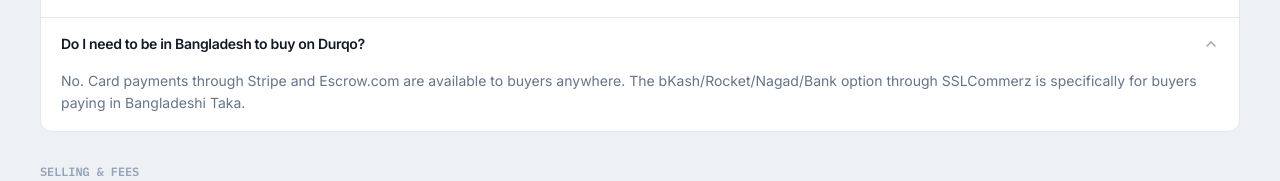
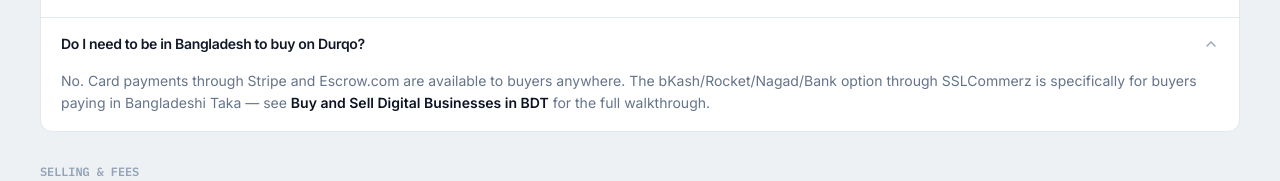
Before and after one commit to mdmanirmia/durqo-app, a Next.js app: page /payments in a window 1280 px wide. Both pictures are taken after a click on the button "Do I need to be in Bangladesh to buy on Durqo?". Shown: the part 3140-3321 px from the top of the page. Built offline with nearby package versions, Linux system fonts and the light colour scheme; no server answers.

Commit message:
Add files via upload

```diff
--- a/src/app/payments/page.tsx
+++ b/src/app/payments/page.tsx
@@ -1,4 +1,5 @@
 import type { Metadata } from "next";
+import Link from "next/link";
 import {
   ArrowRight,
   CreditCard,
@@ -163,8 +164,17 @@
       },
       {
         question: "Do I need to be in Bangladesh to buy on Durqo?",
-        answer:
-          "No. Card payments through Stripe and Escrow.com are available to buyers anywhere. The bKash/Rocket/Nagad/Bank option through SSLCommerz is specifically for buyers paying in Bangladeshi Taka.",
+        answer: (
+          <>
+            No. Card payments through Stripe and Escrow.com are available to buyers anywhere. The
+            bKash/Rocket/Nagad/Bank option through SSLCommerz is specifically for buyers paying in Bangladeshi Taka —
+            see{" "}
+            <Link href="/buy-and-sell-digital-businesses-in-bdt" className="font-semibold text-brand-strong hover:underline">
+              Buy and Sell Digital Businesses in BDT
+            </Link>{" "}
+            for the full walkthrough.
+          </>
+        ),
       },
     ],
   },
```
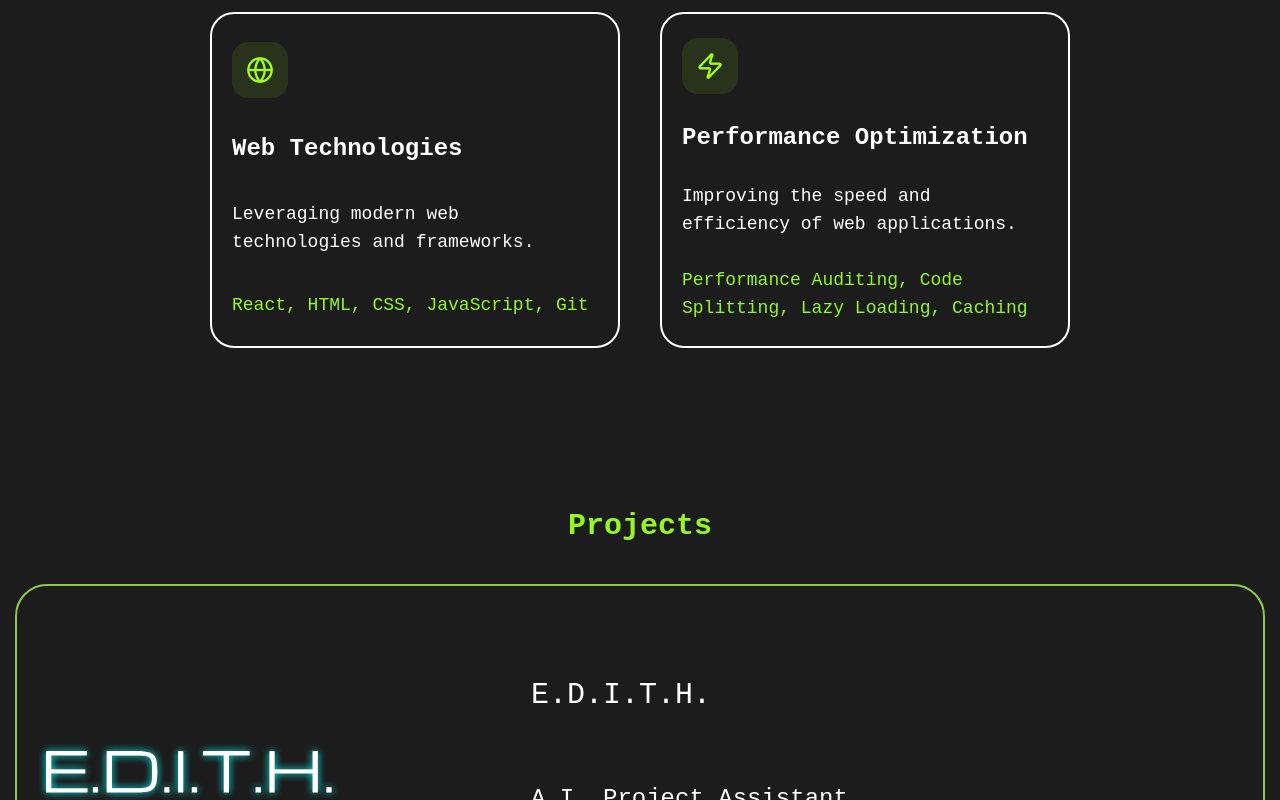
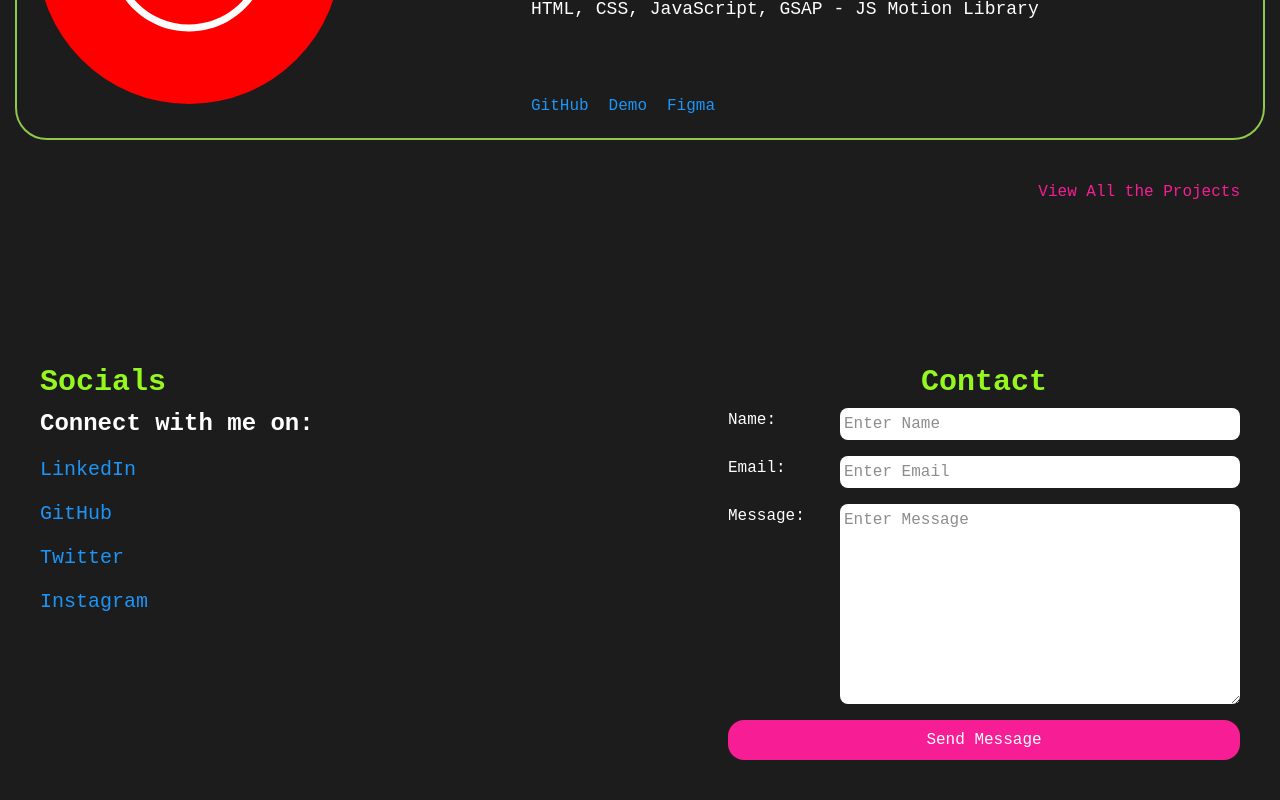
Before and after one commit to RamanFDIT/Portfolio-Raman, a React (Vite) app: page /projects in a window 1280 px wide. Shown: the part 1640-2440 px from the top of the page. Built offline with nearby package versions, Linux system fonts and the light colour scheme.

Commit message:
Portfolio done for submission

```diff
--- a/package.json
+++ b/package.json
@@ -10,10 +10,12 @@
     "preview": "vite preview"
   },
   "dependencies": {
+    "@emailjs/browser": "^4.4.1",
     "@tailwindcss/vite": "^4.1.17",
     "ogl": "^1.0.11",
     "react": "^19.2.0",
     "react-dom": "^19.2.0",
+    "react-router-dom": "^7.9.6",
     "tailwindcss": "^4.1.17"
   },
   "devDependencies": {
--- a/src/App.jsx
+++ b/src/App.jsx
@@ -1,10 +1,16 @@
 import NavBar from "./Components/NavBar";
 import Home from "./Pages/Home.jsx";
+import Projects from "./Pages/Projects.jsx";
+import { BrowserRouter, Routes, Route } from "react-router-dom";
+
 export default function App() {
   return (
-      <>
+      <BrowserRouter>
         <NavBar />
-        <Home />
-      </>
+        <Routes>
+          <Route path="/home" element={<Home />} />
+          <Route path="/projects" element={ <Projects />} />
+        </Routes>
+      </BrowserRouter>
   );
 }
--- a/src/Components/Button.jsx
+++ b/src/Components/Button.jsx
@@ -1,7 +1,11 @@
-export default function Button() {
+export default function Button({text, type = "button", onClick}) {
     return(
-        <button className="px-4 py-2 bg-accent text-white rounded-2xl hover:bg-accent-hover">
-            View All Projects
+        <button
+            type={type}
+            onClick={onClick}
+            className="px-4 py-2 bg-accent text-white rounded-2xl hover:bg-accent-hover cursor-pointer"
+        >
+            {text}
         </button>
     );
 }
--- /dev/null
+++ b/src/Components/ContactForm.jsx
@@ -0,0 +1,46 @@
+import { useState, useRef } from "react"
+import emailjs from '@emailjs/browser';
+import Button from "../Components/Button"
+
+export default function ContactForm() {
+    const form = useRef();
+    const [status, setStatus] = useState("");
+
+    const handleSubmit = (e) => {
+        e.preventDefault();
+        setStatus("Sending...");
+
+        emailjs.sendForm(
+            'service_ex1iecp',
+            'template_qh3wy1k',
+            form.current,
+            'P1jAoFT5XMkbRmnuG'
+        )
+        .then(() => {
+            setStatus("Message sent successfully!");
+            e.target.reset();
+        }, (error) => {
+            setStatus("Failed to send message. Please try again.");
+            console.log(error.text);
+        });
+    }
+
+    return(
+            <form ref={form} className="flex flex-col gap-4 w-[40vw]" onSubmit={handleSubmit}>
+                <span className="flex align-center justify-between">
+                    <label htmlFor="name">Name:</label>
+                    <input className="w-100 max-w-100 text-bg p-1 bg-text rounded-lg" type="text" id="name" name="user_name" placeholder="Enter Name" required />
+                </span>
+                <span className="flex align-center justify-between">
+                    <label htmlFor="email">Email:</label>
+                    <input className="w-100 max-w-100 text-bg p-1 bg-text rounded-lg" placeholder="Enter Email" type="email" id="email" name="user_email" required />
+                </span>
+                <span className="flex align-top justify-between">
+                    <label htmlFor="message">Message:</label>
+                    <textarea className="w-100 h-50 max-w-100 text-bg p-1 bg-text rounded-lg" type="text" id="message" name="message" placeholder="Enter Message" required />
+                </span>
+                <Button text="Send Message" type="submit" />
+                {status && <p className="text-center mt-2">{status}</p>}
+            </form>
+    )
+};
--- a/src/Components/NavBar.jsx
+++ b/src/Components/NavBar.jsx
@@ -48,7 +48,7 @@ export default function NavBar() {
 
     return(
         <nav className="flex mx-auto items-center justify-between px-10 h-15 w-full max-w-375 fixed top-0 left-0 right-0 z-50 bg-bg">
-            <h2 className="text-primary text-5xl">रमन</h2>
+            <a href="/home"><h2 className="text-primary text-5xl">रमन</h2></a>
             <ul className="flex justify-between items-center w-130">
                 {navLinks.map(link => (
                     <a className= {`hover:text-primary ${activeId === link.id ? "text-primary" : ""}`} onClick = {() => handleClick(link.id)} key={link.id} href={link.href}>
@@ -56,7 +56,9 @@ export default function NavBar() {
                     </a>
                 ))}
             </ul>
-            <Button />
+            <a href="/projects"><Button
+                text="View All Projects"
+            /></a>
         </nav>
     );
 };
--- /dev/null
+++ b/src/Components/Socials.jsx
@@ -0,0 +1,25 @@
+export default function Socials() {
+    const socialLinks = [
+        { name: "LinkedIn", url: "#" },
+        { name: "GitHub", url: "#" },
+        { name: "Twitter", url: "#" },
+        { name: "Instagram", url: "#" }
+    ];
+
+    return (
+        <div className="flex flex-col gap-4">
+            <h3 className="text-2xl font-semibold">Connect with me on:</h3>
+            {socialLinks.map((social, index) => (
+                <a
+                    key={index}
+                    href={social.url}
+                    target="_blank"
+                    rel="noreferrer"
+                    className="text-xl text-link"
+                >
+                    {social.name}
+                </a>
+            ))}
+        </div>
+    );
+}
--- a/src/Pages/Home.jsx
+++ b/src/Pages/Home.jsx
@@ -1,6 +1,7 @@
 import Hero from "../Sections/Hero.jsx";
 import Projects from "../Sections/Projects.jsx";
 import Skills from "../Sections/Skills.jsx";
+import Contact from "../Sections/ContactAndSocials.jsx";
 
 export default function Home() {
     return(
@@ -8,6 +9,7 @@ export default function Home() {
             <Hero />
             <Skills />
             <Projects />
+            <Contact />
         </>
     );
 };
--- a/src/Pages/Projects.jsx
+++ b/src/Pages/Projects.jsx
@@ -0,0 +1,10 @@
+import Projects from "../Sections/Projects";
+import Contact from "../Sections/ContactAndSocials";
+export default function ProjectsPage() {
+    return (
+        <>
+            <Projects/>
+            <Contact />
+        </>
+    );
+}
--- a/src/Sections/Contact.jsx
+++ /dev/null
@@ -1,7 +0,0 @@
-export default function Contact() {
-    return(
-        <section id="contact">
-            <h2 className="text-center text-3xl font-semibold text-primary">Contact</h2>
-        </section>
-    )
-}
--- /dev/null
+++ b/src/Sections/ContactAndSocials.jsx
@@ -0,0 +1,17 @@
+import ContactForm from "../Components/ContactForm"
+import Socials from "../Components/Socials"
+
+export default function Contact() {
+    return(
+        <section className="max-w-375 mx-auto flex gap-10 justify-between items-start py-20 px-10" id="contact">
+            <div>
+                <h2 className="text-left text-3xl font-semibold text-primary mb-2">Socials</h2>
+                <Socials />
+            </div>
+            <div>
+                <h2 className="text-center text-3xl font-semibold text-primary mb-2">Contact</h2>
+                <ContactForm />
+            </div>
+        </section>
+    )
+}
```
Also changed, not shown: 1 other file (tests, documents, lock files or other folders).
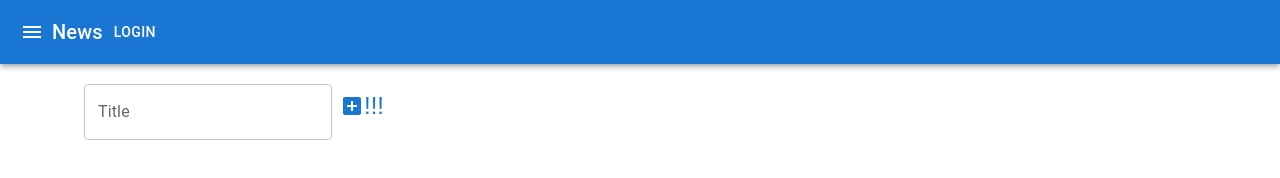
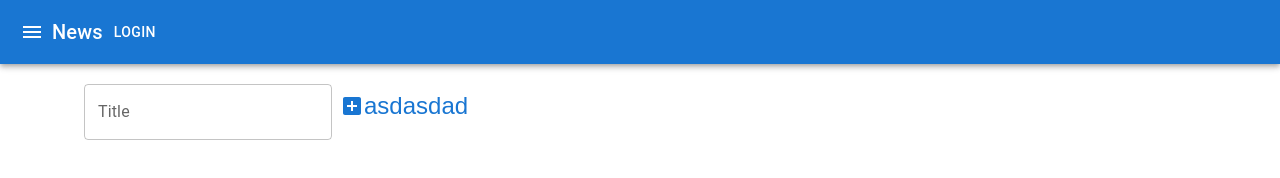
Before and after one commit to arturican/todo, a React (Create React App) app: page / in a window 1280 px wide. Shown: the top 178 px of the page. Built offline with nearby package versions, Linux system fonts and the light colour scheme.

Commit message:
тестил shapshotscrin

```diff
--- a/src/components/AddItemForm.tsx
+++ b/src/components/AddItemForm.tsx
@@ -36,7 +36,8 @@ const AddItemFormMemo = (props: AddItemFormProps) => {
         helperText={error}
       />
       <IconButton color="primary" onClick={onAddTaskButtonClick}>
-        <AddBox /> !!!
+        <AddBox />
+        asdasdad
       </IconButton>
     </div>
   );
```
Also changed, not shown: integration/__image_snapshots__/__diff_output__/add-item-form-test-js-add-item-form-base-example-visually-looks-correct-1-snap-diff.png (deleted), integration/__image_snapshots__/add-item-form-test-js-add-item-form-base-example-visually-looks-correct-1-snap.png.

----

Please copy out each line of the material that contains the string "between".

+                <span className="flex align-center justify-between">
+                <span className="flex align-center justify-between">
+                <span className="flex align-top justify-between">
         <nav className="flex mx-auto items-center justify-between px-10 h-15 w-full max-w-375 fixed top-0 left-0 right-0 z-50 bg-bg">
             <ul className="flex justify-between items-center w-130">
+        <section className="max-w-375 mx-auto flex gap-10 justify-between items-start py-20 px-10" id="contact">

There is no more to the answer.